- Restrain yourself from offering purely naturalistic explanations. During a movement of genuine revival, and certainly in its aftermath, many people will ask what the circumstances were that precipitated it. Usually it is easy enough to make a list: a praying circle of brothers and sisters, a time of spiritual declension that made some people really eager for renewal, cultural unrest and upheaval (in Québec, it was “the Quiet Revolution”), and much more of the same. Usually it is entirely reasonable to look at such phenomena and see God’s providential hand in them. Nevertheless there is an unhealthy way of reporting these phenomena—a way that gives the impression that these things were sufficient in themselves to bring about revival, a way that implies if you could duplicate these phenomena elsewhere you could bring in revival there, too. A little reflection, however, suggests that all of those accompanying cultural phenomena could take place without revival, that no one predicted the onset of revival on the basis of such phenomena. God will not be tamed. Detailed analyses may serve no end other than our own self-promotion. The analyses tend to give the impression that we control the movement, though of course we’d never by so crass as to say so. By all means ponder the enormously complex intertwinings of history and culture, by all means discern the providential hand of God in them, but leave plenty of space for simply confessing, “This is the Lord’s doing, and it is marvelous in our eyes.”

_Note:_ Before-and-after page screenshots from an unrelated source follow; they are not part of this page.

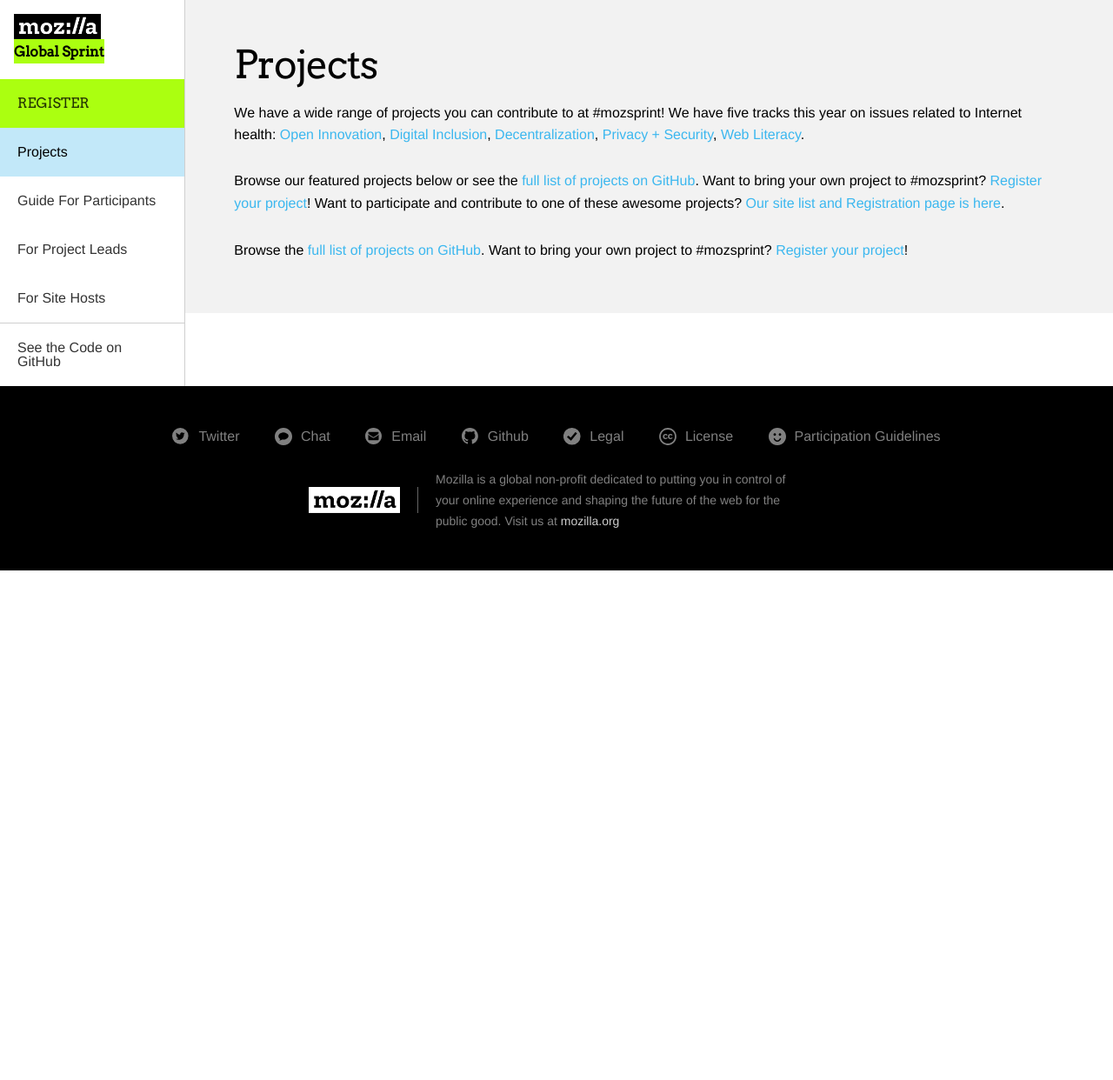
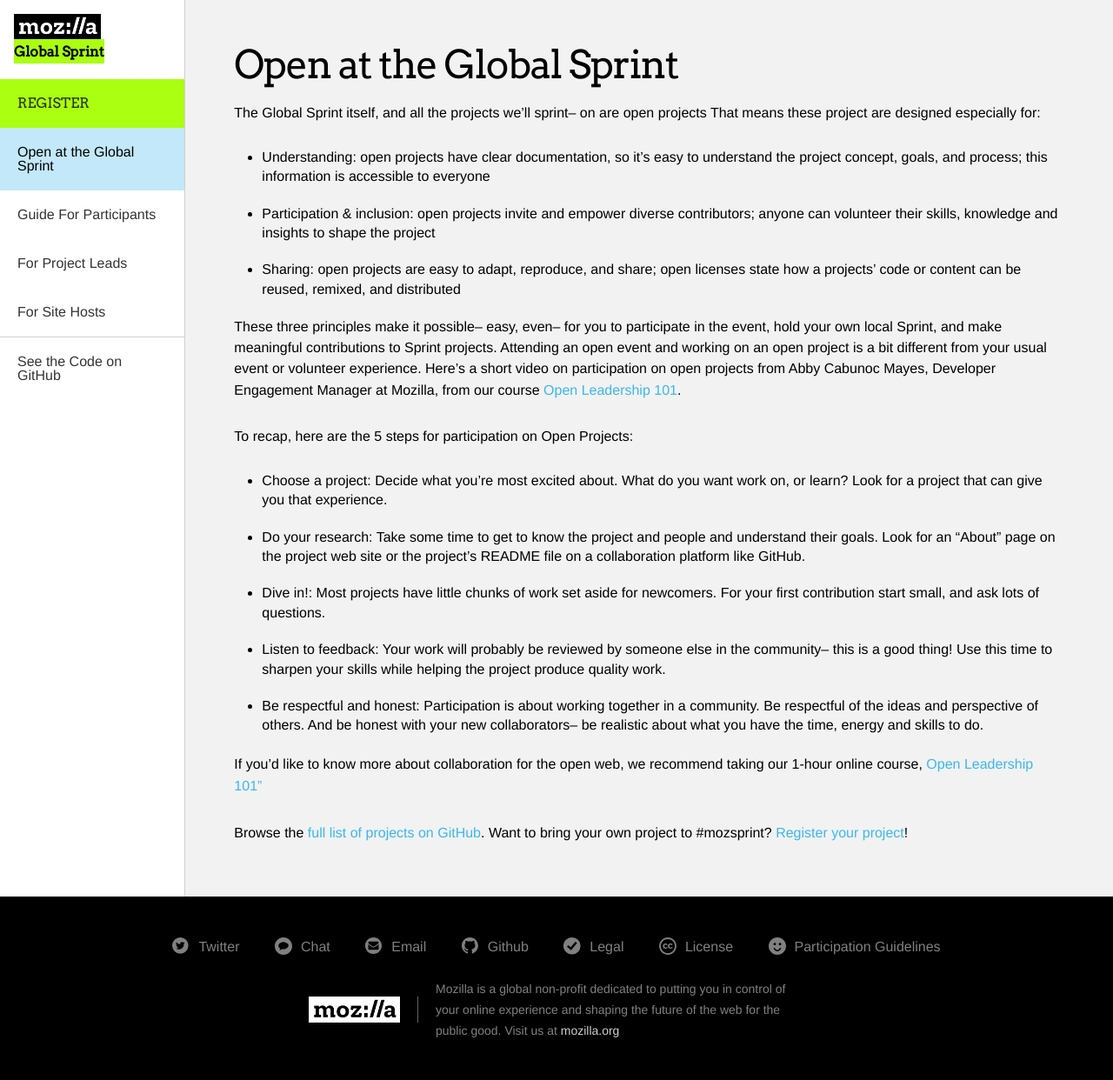
Before and after one commit to mozilla/global-sprint, a Jekyll site: the page built from _articles/projects.md, in a window 1280 px wide. Shown: the whole page at 87% size. Built offline with Jekyll 4.4.1, drawn with Linux system fonts in a browser that asks for light colours; nearby versions of some CDN libraries; comment, search, counter and statistics services are not loaded; before the commit the page ends 900 px from its top, so only the background shows below that.

Commit message:
Update projects.md

```diff
--- a/_articles/projects.md
+++ b/_articles/projects.md
@@ -1,14 +1,25 @@
 ---
 layout: projects
-title: Projects
+title: Open at the Global Sprint
 ---
 
-We have a wide range of projects you can contribute to at #mozsprint! We have five tracks this year on issues related to Internet health:
-[Open Innovation](https://github.com/mozilla/global-sprint/labels/%5BTrack%5D%20Open%20Innovation),
-[Digital Inclusion](https://github.com/mozilla/global-sprint/labels/%5BTrack%5D%20Digital%20Inclusion),
-[Decentralization](https://github.com/mozilla/global-sprint/labels/%5BTrack%5D%20Decentralization),
-[Privacy + Security](https://github.com/mozilla/global-sprint/labels/%5BTrack%5D%20Privacy%20%2B%20Security),
-[Web Literacy](https://github.com/mozilla/global-sprint/labels/%5BTrack%5D%20Web%20Literacy).
+**The Global Sprint itself, and all the projects we'll sprint-- on are open projects** That means these project are designed especially  for:
+
+* **Understanding**: open projects have clear documentation, so it’s easy to understand the project concept, goals, and process; this information is accessible to everyone
+* **Participation & inclusion**: open projects invite and empower diverse contributors; anyone can volunteer their skills, knowledge and insights to shape the project
+* **Sharing**: open projects are easy to adapt, reproduce, and share; open licenses state how a projects’ code or content can be reused, remixed, and distributed
+
+These three principles make it possible-- easy, even-- for you to participate in the event, hold your own local Sprint, and make meaningful contributions to Sprint projects. Attending an open event and working on an open project is a bit different from your usual event or volunteer experience. Here’s a short video on participation on open projects from Abby Cabunoc Mayes, Developer Engagement Manager at Mozilla, from our course [Open Leadership 101](https://mozilla.teachable.com/p/open-leadership-101).
 
 
-Browse our featured projects below or see the [full list of projects on GitHub](https://github.com/mozilla/global-sprint/issues). Want to bring your own project to #mozsprint? [Register your project]({{ site.baseurl }}/project-lead)! Want to participate and contribute to one of these awesome projects? [Our site list and Registration page is here](https://mozilla.github.io/global-sprint/register/).
+
+To recap, here are the 5 steps for participation on Open Projects:
+
+* Choose a project: Decide what you’re most excited about. What do you want work on, or learn? Look for a project that can give you that experience.
+* Do your research: Take some time to get to know the project and people and understand their goals. Look for an “About” page on the project web site or the project’s README file on a collaboration platform like GitHub.
+* Dive in!: Most projects have little chunks of work set aside for newcomers. For your first contribution start small, and ask lots of questions.
+* Listen to feedback: Your work will probably be reviewed by someone else in the community-- this is a good thing! Use this time to sharpen your skills while helping the project produce quality work.
+* Be respectful and honest: Participation is about working together in a community. Be respectful of the ideas and perspective of others. And be honest with your new collaborators-- be realistic about what you have the time, energy and skills to do.
+
+
+If you’d like to know more about collaboration for the open web, we recommend taking our 1-hour online course, [Open Leadership 101”](https://mozilla.teachable.com/p/open-leadership-101)
```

Editor's Note: Jonathan Arnold has faithfully served as the History and Historical Theology book review editor since 2017 and is now transitioning to focus on other responsibilities. Geoff Chang succeeds Jonathan in this editorial role. Geoff has served as an associate pastor of Hinson Baptist Church in Portland, Oregon since 2010. He is also a PhD student at Midwestern Baptist Theological Seminary and recently contributed the article “Spurgeon’s Use of Luther against the Oxford Movement” in the April issue of Themelios. Geoff may be contacted at [email protected]
We are also pleased to welcome Dr. Mary Willson to the editorial board of Themelios. She received a PhD in Theological Studies (Old Testament) from Trinity Evangelical Divinity School. Dr. Willson will soon begin serving as director of women in ministry at Second Presbyterian Church in Memphis and previously served as the director of women’s initiatives for The Gospel Coalition.
D. A. Carson
D. A. Carson is emeritus professor of New Testament at Trinity Evangelical Divinity School in Deerfield, Illinois, and president of The Gospel Coalition.
Other Articles in this Issue
In The God Who Saves (2016), David Congdon seeks an elusive synthesis of Karl Barth’s dogmatics and Rudolf Bultmann’s hermeneutics: he integrates Bultmann’s insistence on the concrete historicity of individual human experience with Barth’s stress on the universal salvific significance of Christ...